Jumpers for Goalposts
Paines Plough, Watford Palace Theatre and Hull Truck
Watford Palace Theatre
Award winner Tom Wells’s new play is about a football team and is set in their dressing room. On first hearing I thought they were called Burnley but they have nothing to do with the club that currently stands at 11 in the Football League table.
It is no new thing to have the “beautiful game” and its relations on our stages and you can’t help thinking of David Storey’s The Changing Room with its study of macho male bonding in Rugby League. Back in 1971, its nudity aroused gay interest, though Noël Coward was dismissive on that score remarking "15 acorns are hardly worth the price of admission".
This new play is again set in Yorkshire but the last forty years have made a big difference. Theatre economics don’t support a full football squad now. In this ninety-minute play, a single actor presents a five-a-side soccer team run by publican Viv. They are actually called Barely Athletic. Viv is a lesbian and her team is all gay, except for widowed brother-in-law Joe. They are competing for a GLBT cup against teams with similarly camp names: Man City, Tranny United, Lesbian Rovers.
Don’t get the idea that this is a camp show. It is indeed very funny, but it is also very serious in the way that it looks at relationships. We are there for the aftermath of six matches, some won, some lost.
At first is Viv telling everybody off after a disastrous performance.
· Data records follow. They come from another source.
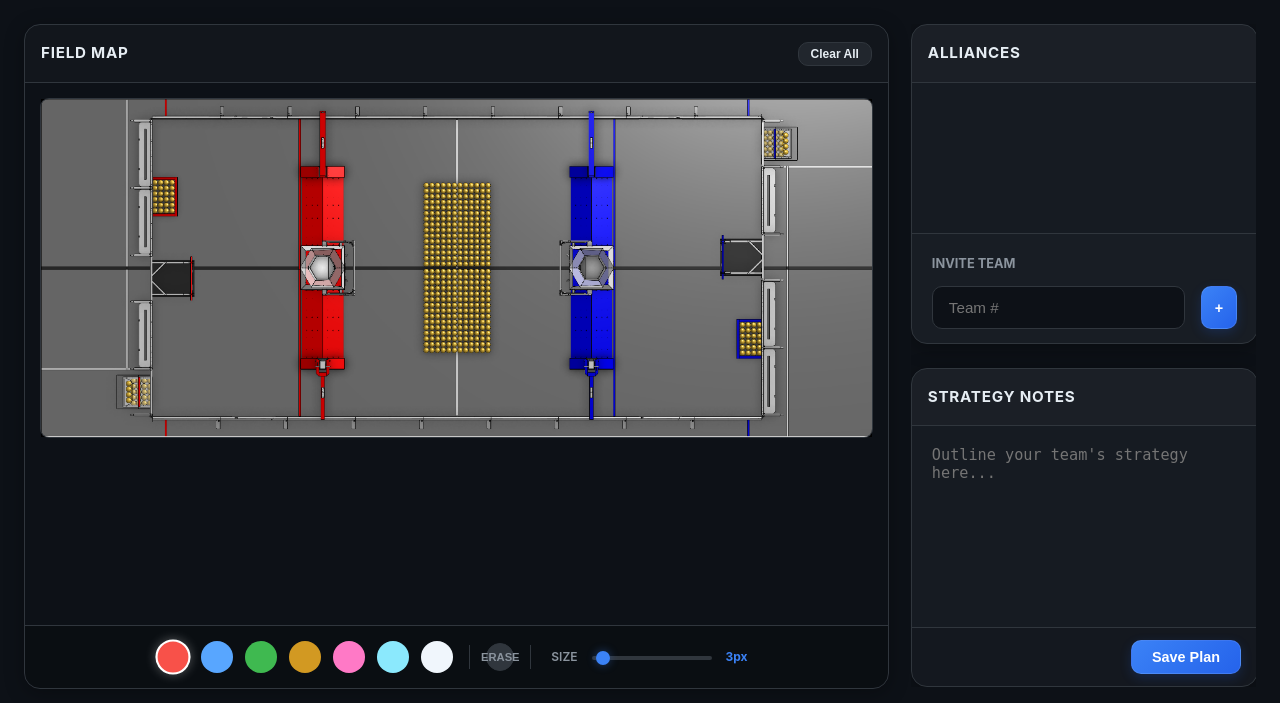
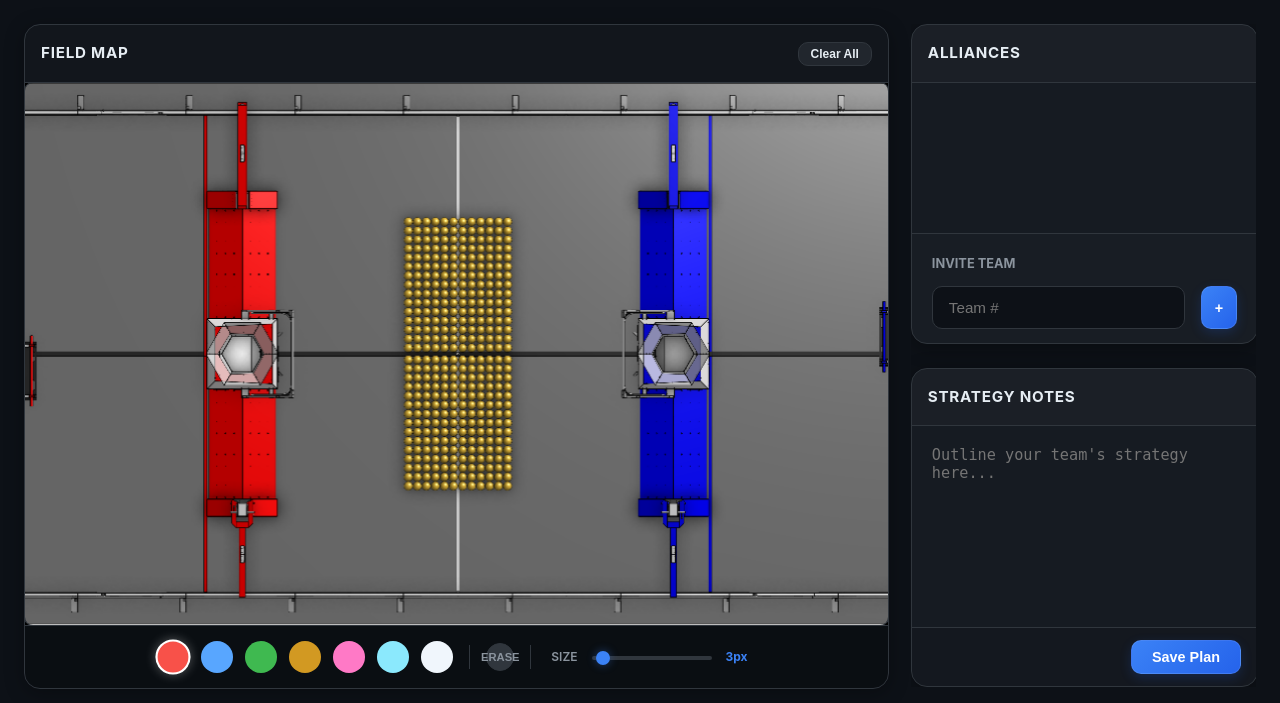
Before and after one commit to HanishDasari/FRC-Strategy-Planner-Website, a Flask app: page /match/44 in a window 1280 px wide. Shown: the part 97-800 px from the top of the page. Run offline with Flask 3, Linux system fonts and the light colour scheme; a user stored in the database is signed in; tables that the repository leaves empty hold one stand-in row (values such as "Sample post"); a database or web service that is not in the repository returns one stand-in record (values such as "Sample title"); data that the repository does not hold is empty; some libraries are stand-ins or nearby versions.

Commit message:
implement edge-to-edge cover scaling and normalized coordinate sync

```diff
--- a/static/css/style.css
+++ b/static/css/style.css
@@ -715,13 +715,19 @@ h3 {
     }
 
     .panel {
-        height: 500px;
-        min-height: 400px;
+        height: auto !important;
+        min-height: 300px;
     }
 
     .canvas-panel {
         order: 1 !important;
         height: auto !important;
+        width: 100%;
+    }
+
+    .canvas-panel .panel-content {
+        padding: 0 !important;
+        background: #000;
     }
 
     .side-panels-container {
@@ -732,8 +738,8 @@ h3 {
     }
 
     .side-panels-container>.panel {
-        height: 450px !important;
-        min-height: auto;
+        height: auto !important;
+        min-height: 350px;
     }
 
     body {
@@ -741,8 +747,9 @@ h3 {
     }
 
     #field-canvas {
-        max-width: 100%;
-        height: auto;
+        width: 100% !important;
+        height: auto !important;
+        display: block;
     }
 }
 
--- a/static/js/match.js
+++ b/static/js/match.js
@@ -203,24 +203,31 @@ document.addEventListener('DOMContentLoaded', () => {
 
     function resizeCanvases(w, h) {
         console.log("Responsive resize triggered:", w, h);
-        CANVAS_W = w;
-        CANVAS_H = h;
+
+        // Get actual container size for "Cover" fit
+        const container = fieldCanvas.parentElement;
+        const rect = container.getBoundingClientRect();
+
+        CANVAS_W = rect.width || 800;
+        CANVAS_H = rect.height || 400;
 
         fieldCanvas.width = CANVAS_W;
         fieldCanvas.height = CANVAS_H;
         drawCanvas.width = CANVAS_W;
         drawCanvas.height = CANVAS_H;
 
-        // Let the wrapper width be 100% and height be determined by children
+        // Container is already sized by CSS
         canvasWrapper.style.width = '100%';
-        canvasWrapper.style.height = 'auto';
+        canvasWrapper.style.height = '100%';
+        canvasWrapper.style.position = 'absolute';
+        canvasWrapper.style.top = '0';
+        canvasWrapper.style.left = '0';
 
-        // The fieldCanvas is the "anchor" (not absolute)
         fieldCanvas.style.display = 'block';
         fieldCanvas.style.width = '100%';
-        fieldCanvas.style.height = 'auto'; // This keeps the vertical aspect ratio
+        fieldCanvas.style.height = '100%';
+        fieldCanvas.style.objectFit = 'cover'; // Backup for image draw
 
-        // The drawCanvas fits exactly over it
         drawCanvas.style.cssText = `position: absolute; top: 0; left: 0; width: 100%; height: 100%; cursor: crosshair; z-index: 1000; pointer-events: all;`;
 
         canvasIsReady = true;
@@ -233,16 +240,11 @@ document.addEventListener('DOMContentLoaded', () => {
     fieldImg.src = '/static/images/FRC_Field_TopView.png';
 
     function updateCanvasSize() {
-        const isHorizontal = window.innerWidth >= 768;
-        let w, h;
-        if (isHorizontal) {
-            w = fieldImg.naturalWidth || 800;
-            h = fieldImg.naturalHeight || 400;
-        } else {
-            w = fieldImg.naturalHeight || 400;
-            h = fieldImg.naturalWidth || 800;
-        }
-        resizeCanvases(w, h);
+        // ALWAYS use horizontal dimensions
+        const imgW = fieldImg.naturalWidth || 800;
+        const imgH = fieldImg.naturalHeight || 400;
+
+        resizeCanvases(imgW, imgH);
     }
 
     window.addEventListener('resize', () => {
@@ -251,22 +253,35 @@ document.addEventListener('DOMContentLoaded', () => {
         }
     });
 
+    function getCoverParams() {
+        const iw = fieldImg.naturalWidth || 800;
+        const ih = fieldImg.naturalHeight || 400;
+        const cw = CANVAS_W;
+        const ch = CANVAS_H;
+
+        const iRatio = iw / ih;
+        const cRatio = cw / ch;
+
+        let scale, ox, oy;
+        if (cRatio > iRatio) {
+            scale = cw / iw;
+            ox = 0;
+            oy = (ch - ih * scale) / 2;
+        } else {
+            scale = ch / ih;
+            ox = (cw - iw * scale) / 2;
+            oy = 0;
+        }
+
+        return { scale, ox, oy, iw, ih };
+    }
+
     function drawFieldImage() {
         if (!fieldCtx) return;
         fieldCtx.clearRect(0, 0, CANVAS_W, CANVAS_H);
         if (fieldImageLoaded) {
-            const isHorizontal = window.innerWidth >= 768;
-            if (isHorizontal) {
-                fieldCtx.drawImage(fieldImg, 0, 0, CANVAS_W, CANVAS_H);
-            } else {
-                // VERTICAL VIEW (rotated 90deg)
-                fieldCtx.save();
-                fieldCtx.translate(0, CANVAS_H);
-                fieldCtx.rotate(-Math.PI / 2);
-                // Swapping W/H in drawImage because of rotation
-                fieldCtx.drawImage(fieldImg, 0, 0, CANVAS_H, CANVAS_W);
-                fieldCtx.restore();
-            }
+            const { scale, ox, oy, iw, ih } = getCoverParams();
+            fieldCtx.drawImage(fieldImg, 0, 0, iw, ih, ox, oy, iw * scale, ih * scale);
         } else {
             fieldCtx.fillStyle = '#111';
             fieldCtx.fillRect(0, 0, CANVAS_W, CANVAS_H);
@@ -281,16 +296,14 @@ document.addEventListener('DOMContentLoaded', () => {
 
     fieldImg.onerror = () => {
         console.error("FAILED to load field image from:", fieldImg.src);
-        const isHorizontal = window.innerWidth >= 768;
-        resizeCanvases(isHorizontal ? 800 : 400, isHorizontal ? 400 : 800);
+        resizeCanvases(800, 400);
     };
 
     // Immediate fallback initialization
     if (fieldImg.complete && fieldImg.naturalWidth > 0) {
         fieldImg.onload();
     } else {
-        const isHorizontal = window.innerWidth >= 768;
-        resizeCanvases(isHorizontal ? 800 : 400, isHorizontal ? 400 : 800);
+        resizeCanvases(800, 400);
     }
 
     function renderDrawings() {
@@ -298,7 +311,8 @@ document.addEventListener('DOMContentLoaded', () => {
         drawCtx.clearRect(0, 0, CANVAS_W, CANVAS_H);
         drawCtx.globalCompositeOperation = 'source-over';
         const currentDrawings = state.drawingData[state.phase] || [];
-        const isHorizontal = window.innerWidth >= 768;
+
+        const { scale, ox, oy, iw, ih } = getCoverParams();
 
         for (const path of currentDrawings) {
             if (!path || !Array.isArray(path.points) || path.points.length < 2) continue;
@@ -314,23 +328,16 @@ document.addEventListener('DOMContentLoaded', () => {
             drawCtx.lineJoin = 'round';
             drawCtx.lineCap = 'round';
 
+            // Render Normalized -> Display conversion
             for (let i = 0; i < path.points.length; i++) {
-                let px = path.points[i].x; // Vertical X
-                let py = path.points[i].y; // Vertical Y
-
-                let x, y;
-                if (isHorizontal) {
-                    x = CANVAS_W - py;
-                    y = px;
-                } else {
-                    x = px;
-                    y = py;
-                }
+                const { x, y } = path.points[i]; // nX, nY
+                const px = x * (iw * scale) + ox;
+                const py = y * (ih * scale) + oy;
 
                 if (i === 0) {
-                    drawCtx.moveTo(x, y);
+                    drawCtx.moveTo(px, py);
                 } else {
-                    drawCtx.lineTo(x, y);
+                    drawCtx.lineTo(px, py);
                 }
             }
             drawCtx.stroke();
@@ -341,14 +348,11 @@ document.addEventListener('DOMContentLoaded', () => {
     function getCoords(e) {
         let rect = drawCanvas.getBoundingClientRect();
 
-        // Robust fallback: if browser hasn't painted yet, use raw canvas dimensions
+        // Robust fallback
         if (rect.width === 0 || rect.height === 0) {
             console.warn("Canvas rect is 0x0. Using fallback dimensions.");
-            // Force a resize calculation in the background
             resizeCanvases(CANVAS_W, CANVAS_H);
-            // Re-fetch rect after forced layout
             rect = drawCanvas.getBoundingClientRect();
-            // If still zero, mock a rect based on internal width/height to allow drawing anyway
             if (rect.width === 0) {
                 rect = { left: 0, top: 0, width: CANVAS_W, height: CANVAS_H };
             }
@@ -360,18 +364,15 @@ document.addEventListener('DOMContentLoaded', () => {
         const scaleX = CANVAS_W / rect.width;
         const scaleY = CANVAS_H / rect.height;
 
-        let x = (clientX - rect.left) * scaleX;
-        let y = (clientY - rect.top) * scaleY;
+        const px = (clientX - rect.left) * scaleX;
+        const py = (clientY - rect.top) * scaleY;
 
-        const isHorizontal = window.innerWidth >= 768;
-        if (isHorizontal) {
-            return {
-                x: y,
-                y: CANVAS_W - x
-            };
-        } else {
-            return { x, y };
-        }
+        // Display -> Normalized conversion
+        const { scale, ox, oy, iw, ih } = getCoverParams();
+        return {
+            x: (px - ox) / (iw * scale),
+            y: (py - oy) / (ih * scale)
+        };
     }
 
     function startDrawing(e) {
--- a/templates/match.html
+++ b/templates/match.html
@@ -98,7 +98,11 @@
                 align-items: center;
                 justify-content: center;
                 min-height: 0 !important;
-                padding: 1rem !important;
+                padding: 0 !important;
+                /* Perfect fit: No padding around canvas */
+                background: #000;
+                overflow: hidden;
+                /* Hide overflow from large canvases */
             }
 
             .side-panels-container {
```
The Lesbians may have called her a bully but Vivienne Gibbs makes her delightfully likeable—her pub would be one you want to drink in.
Though team performance is a thread through the whole play, it is the personal stories that emerge that make it interesting. There’s newcomer young librarian Luke, recruited through a poster brought into the library. Shy and insecure and not strong on ball skills, Philip Duguid-McQuillan gives him a mixture of hesitancy and sudden outpouring that matches him precisely.
Danny, who is trying to become qualified as an official trainer, made the poster. He took an immediate shine to the boy in the library. Jamie Samuel suggests the shadow of disappointment that lies behind his gentle, charming manner, and he has a dark secret he can’t bring himself to tell Luke, though the others probably know it.
Andy Rush’s quirky musician Geoff doesn’t take gay football very seriously, but he cares about people. His mind is on getting through an audition to perform at Hull’s Gay Pride and move on from busking outside Marks and Spencers. His confidence took a knocking when he was gay-bashed; now he hides his injuries and insecurities under a tasselled beanie that upsets the opposition.
There are lots of levels here in both writing and acting. Those bred south of Watford may take a little time getting used to the accents but, here on the border, the audience was immediately responsive. It is a play full of humour but Wells’s writing moves easily from laughs to pathos and pain.
If the progression of at least one strand in this story is predictable it is mawkish and nothing’s wrong with a happy ending—well happyish. This is an optimistic glass half-full play, like Danny’s attitude. They may lose a match 1-0 in the last minute but, as Wells’s makes him put it, they will all remember for “the sight of that lad in a leopard-print miniskirt, slipping a ball between Joe’s legs seconds before the final whistle”.
Yorkshire has come a long way in forty years. Now you can have a play about a gay group that doesn’t have to make the point they are gay and still strike a chord with a straight audience.
Reviewer: Howard Loxton